(Records Opens)

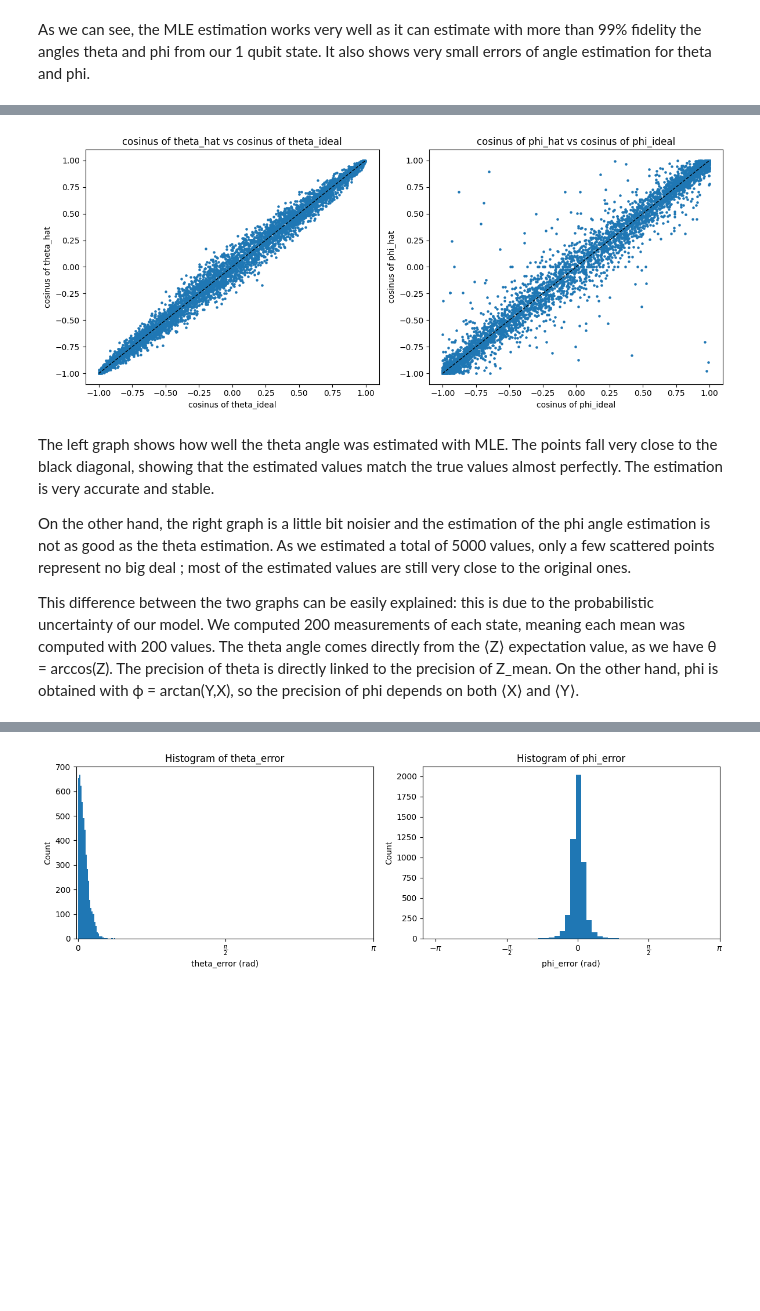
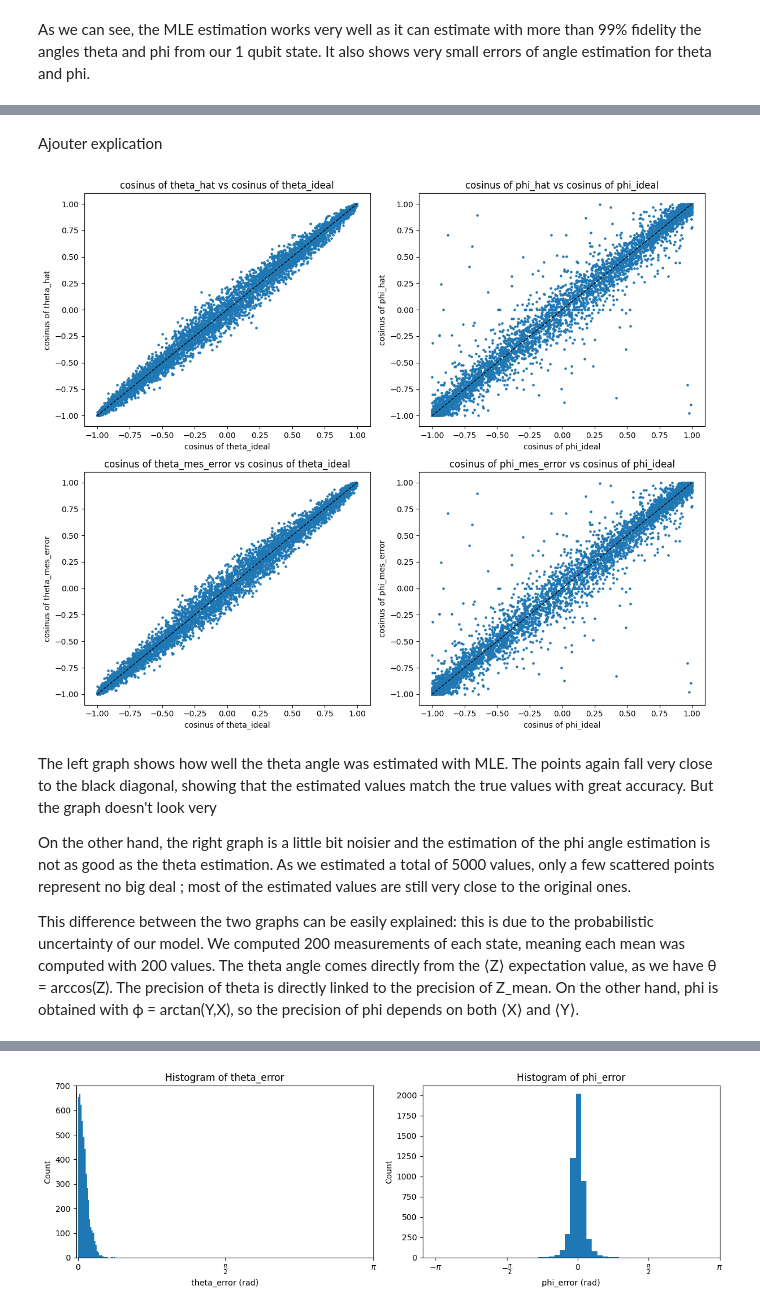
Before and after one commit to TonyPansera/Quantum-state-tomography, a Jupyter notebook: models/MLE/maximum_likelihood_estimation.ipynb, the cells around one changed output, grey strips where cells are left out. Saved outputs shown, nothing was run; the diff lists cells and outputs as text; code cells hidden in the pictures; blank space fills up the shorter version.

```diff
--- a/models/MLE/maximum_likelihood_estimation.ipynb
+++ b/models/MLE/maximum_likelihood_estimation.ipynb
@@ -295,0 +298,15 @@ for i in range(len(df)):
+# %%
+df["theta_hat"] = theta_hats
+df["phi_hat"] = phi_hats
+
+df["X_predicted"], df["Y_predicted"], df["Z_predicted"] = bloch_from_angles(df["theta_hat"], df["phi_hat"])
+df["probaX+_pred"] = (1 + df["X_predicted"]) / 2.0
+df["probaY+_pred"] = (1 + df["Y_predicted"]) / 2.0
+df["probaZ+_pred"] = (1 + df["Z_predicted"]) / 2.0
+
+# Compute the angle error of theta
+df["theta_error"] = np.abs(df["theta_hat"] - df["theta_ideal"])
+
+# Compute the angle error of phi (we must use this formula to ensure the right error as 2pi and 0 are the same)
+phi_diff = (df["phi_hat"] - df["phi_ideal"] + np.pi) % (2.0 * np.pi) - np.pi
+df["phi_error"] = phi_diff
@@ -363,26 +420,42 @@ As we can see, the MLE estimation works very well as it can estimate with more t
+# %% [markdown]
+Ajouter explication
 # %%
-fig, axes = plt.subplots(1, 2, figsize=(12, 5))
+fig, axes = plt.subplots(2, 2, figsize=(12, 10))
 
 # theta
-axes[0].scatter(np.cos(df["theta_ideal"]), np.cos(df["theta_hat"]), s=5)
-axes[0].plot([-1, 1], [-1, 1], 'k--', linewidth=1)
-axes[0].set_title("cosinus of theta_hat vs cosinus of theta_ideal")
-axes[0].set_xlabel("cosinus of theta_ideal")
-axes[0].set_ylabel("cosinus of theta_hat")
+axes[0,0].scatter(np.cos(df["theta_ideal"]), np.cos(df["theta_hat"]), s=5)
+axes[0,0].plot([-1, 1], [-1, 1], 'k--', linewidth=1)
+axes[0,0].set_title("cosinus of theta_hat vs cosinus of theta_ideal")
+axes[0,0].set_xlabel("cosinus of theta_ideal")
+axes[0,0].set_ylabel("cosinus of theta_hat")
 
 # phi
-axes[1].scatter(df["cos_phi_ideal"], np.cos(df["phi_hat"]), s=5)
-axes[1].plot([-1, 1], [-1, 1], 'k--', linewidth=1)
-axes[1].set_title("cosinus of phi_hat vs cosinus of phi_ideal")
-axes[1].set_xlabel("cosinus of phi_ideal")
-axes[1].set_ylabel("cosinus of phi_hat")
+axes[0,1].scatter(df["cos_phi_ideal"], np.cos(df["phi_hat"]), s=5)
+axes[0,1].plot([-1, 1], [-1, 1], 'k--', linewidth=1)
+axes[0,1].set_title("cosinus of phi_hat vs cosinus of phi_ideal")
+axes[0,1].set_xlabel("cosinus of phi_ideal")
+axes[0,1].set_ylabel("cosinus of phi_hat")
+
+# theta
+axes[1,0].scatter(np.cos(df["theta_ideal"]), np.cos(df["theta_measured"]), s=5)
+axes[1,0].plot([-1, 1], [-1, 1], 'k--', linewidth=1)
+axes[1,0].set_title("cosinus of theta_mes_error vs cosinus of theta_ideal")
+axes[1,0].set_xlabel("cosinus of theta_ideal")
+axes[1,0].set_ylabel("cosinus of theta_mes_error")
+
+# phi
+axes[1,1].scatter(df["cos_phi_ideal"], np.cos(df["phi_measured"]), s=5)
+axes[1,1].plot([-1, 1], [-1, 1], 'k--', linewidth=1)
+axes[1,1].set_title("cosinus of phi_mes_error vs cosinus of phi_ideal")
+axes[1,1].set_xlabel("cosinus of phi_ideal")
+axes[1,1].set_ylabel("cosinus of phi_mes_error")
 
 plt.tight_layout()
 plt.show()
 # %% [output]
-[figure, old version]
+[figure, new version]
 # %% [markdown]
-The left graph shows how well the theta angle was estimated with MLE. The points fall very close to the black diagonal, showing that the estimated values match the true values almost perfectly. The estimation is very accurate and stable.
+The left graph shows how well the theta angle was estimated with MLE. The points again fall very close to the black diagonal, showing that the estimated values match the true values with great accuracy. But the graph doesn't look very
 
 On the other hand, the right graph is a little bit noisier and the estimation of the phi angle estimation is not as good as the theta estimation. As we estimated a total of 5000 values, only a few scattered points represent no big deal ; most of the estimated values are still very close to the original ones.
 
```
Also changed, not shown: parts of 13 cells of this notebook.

(Records Closes)

=== Work instruction ===
Only text belongs in the copy: repeat each line of the data exactly and leave out the pictures.

=== Task result ===
Before and after one commit to TonyPansera/Quantum-state-tomography, a Jupyter notebook: models/MLE/maximum_likelihood_estimation.ipynb, the cells around one changed output, grey strips where cells are left out. Saved outputs shown, nothing was run; the diff lists cells and outputs as text; code cells hidden in the pictures; blank space fills up the shorter version.

```diff
--- a/models/MLE/maximum_likelihood_estimation.ipynb
+++ b/models/MLE/maximum_likelihood_estimation.ipynb
@@ -295,0 +298,15 @@ for i in range(len(df)):
+# %%
+df["theta_hat"] = theta_hats
+df["phi_hat"] = phi_hats
+
+df["X_predicted"], df["Y_predicted"], df["Z_predicted"] = bloch_from_angles(df["theta_hat"], df["phi_hat"])
+df["probaX+_pred"] = (1 + df["X_predicted"]) / 2.0
+df["probaY+_pred"] = (1 + df["Y_predicted"]) / 2.0
+df["probaZ+_pred"] = (1 + df["Z_predicted"]) / 2.0
+
+# Compute the angle error of theta
+df["theta_error"] = np.abs(df["theta_hat"] - df["theta_ideal"])
+
+# Compute the angle error of phi (we must use this formula to ensure the right error as 2pi and 0 are the same)
+phi_diff = (df["phi_hat"] - df["phi_ideal"] + np.pi) % (2.0 * np.pi) - np.pi
+df["phi_error"] = phi_diff
@@ -363,26 +420,42 @@ As we can see, the MLE estimation works very well as it can estimate with more t
+# %% [markdown]
+Ajouter explication
 # %%
-fig, axes = plt.subplots(1, 2, figsize=(12, 5))
+fig, axes = plt.subplots(2, 2, figsize=(12, 10))
 
 # theta
-axes[0].scatter(np.cos(df["theta_ideal"]), np.cos(df["theta_hat"]), s=5)
-axes[0].plot([-1, 1], [-1, 1], 'k--', linewidth=1)
-axes[0].set_title("cosinus of theta_hat vs cosinus of theta_ideal")
-axes[0].set_xlabel("cosinus of theta_ideal")
-axes[0].set_ylabel("cosinus of theta_hat")
+axes[0,0].scatter(np.cos(df["theta_ideal"]), np.cos(df["theta_hat"]), s=5)
+axes[0,0].plot([-1, 1], [-1, 1], 'k--', linewidth=1)
+axes[0,0].set_title("cosinus of theta_hat vs cosinus of theta_ideal")
+axes[0,0].set_xlabel("cosinus of theta_ideal")
+axes[0,0].set_ylabel("cosinus of theta_hat")
 
 # phi
-axes[1].scatter(df["cos_phi_ideal"], np.cos(df["phi_hat"]), s=5)
-axes[1].plot([-1, 1], [-1, 1], 'k--', linewidth=1)
-axes[1].set_title("cosinus of phi_hat vs cosinus of phi_ideal")
-axes[1].set_xlabel("cosinus of phi_ideal")
-axes[1].set_ylabel("cosinus of phi_hat")
+axes[0,1].scatter(df["cos_phi_ideal"], np.cos(df["phi_hat"]), s=5)
+axes[0,1].plot([-1, 1], [-1, 1], 'k--', linewidth=1)
+axes[0,1].set_title("cosinus of phi_hat vs cosinus of phi_ideal")
+axes[0,1].set_xlabel("cosinus of phi_ideal")
+axes[0,1].set_ylabel("cosinus of phi_hat")
+
+# theta
+axes[1,0].scatter(np.cos(df["theta_ideal"]), np.cos(df["theta_measured"]), s=5)
+axes[1,0].plot([-1, 1], [-1, 1], 'k--', linewidth=1)
+axes[1,0].set_title("cosinus of theta_mes_error vs cosinus of theta_ideal")
+axes[1,0].set_xlabel("cosinus of theta_ideal")
+axes[1,0].set_ylabel("cosinus of theta_mes_error")
+
+# phi
+axes[1,1].scatter(df["cos_phi_ideal"], np.cos(df["phi_measured"]), s=5)
+axes[1,1].plot([-1, 1], [-1, 1], 'k--', linewidth=1)
+axes[1,1].set_title("cosinus of phi_mes_error vs cosinus of phi_ideal")
+axes[1,1].set_xlabel("cosinus of phi_ideal")
+axes[1,1].set_ylabel("cosinus of phi_mes_error")
 
 plt.tight_layout()
 plt.show()
 # %% [output]
-[figure, old version]
+[figure, new version]
 # %% [markdown]
-The left graph shows how well the theta angle was estimated with MLE. The points fall very close to the black diagonal, showing that the estimated values match the true values almost perfectly. The estimation is very accurate and stable.
+The left graph shows how well the theta angle was estimated with MLE. The points again fall very close to the black diagonal, showing that the estimated values match the true values with great accuracy. But the graph doesn't look very
 
 On the other hand, the right graph is a little bit noisier and the estimation of the phi angle estimation is not as good as the theta estimation. As we estimated a total of 5000 values, only a few scattered points represent no big deal ; most of the estimated values are still very close to the original ones.
 
```
Also changed, not shown: parts of 13 cells of this notebook.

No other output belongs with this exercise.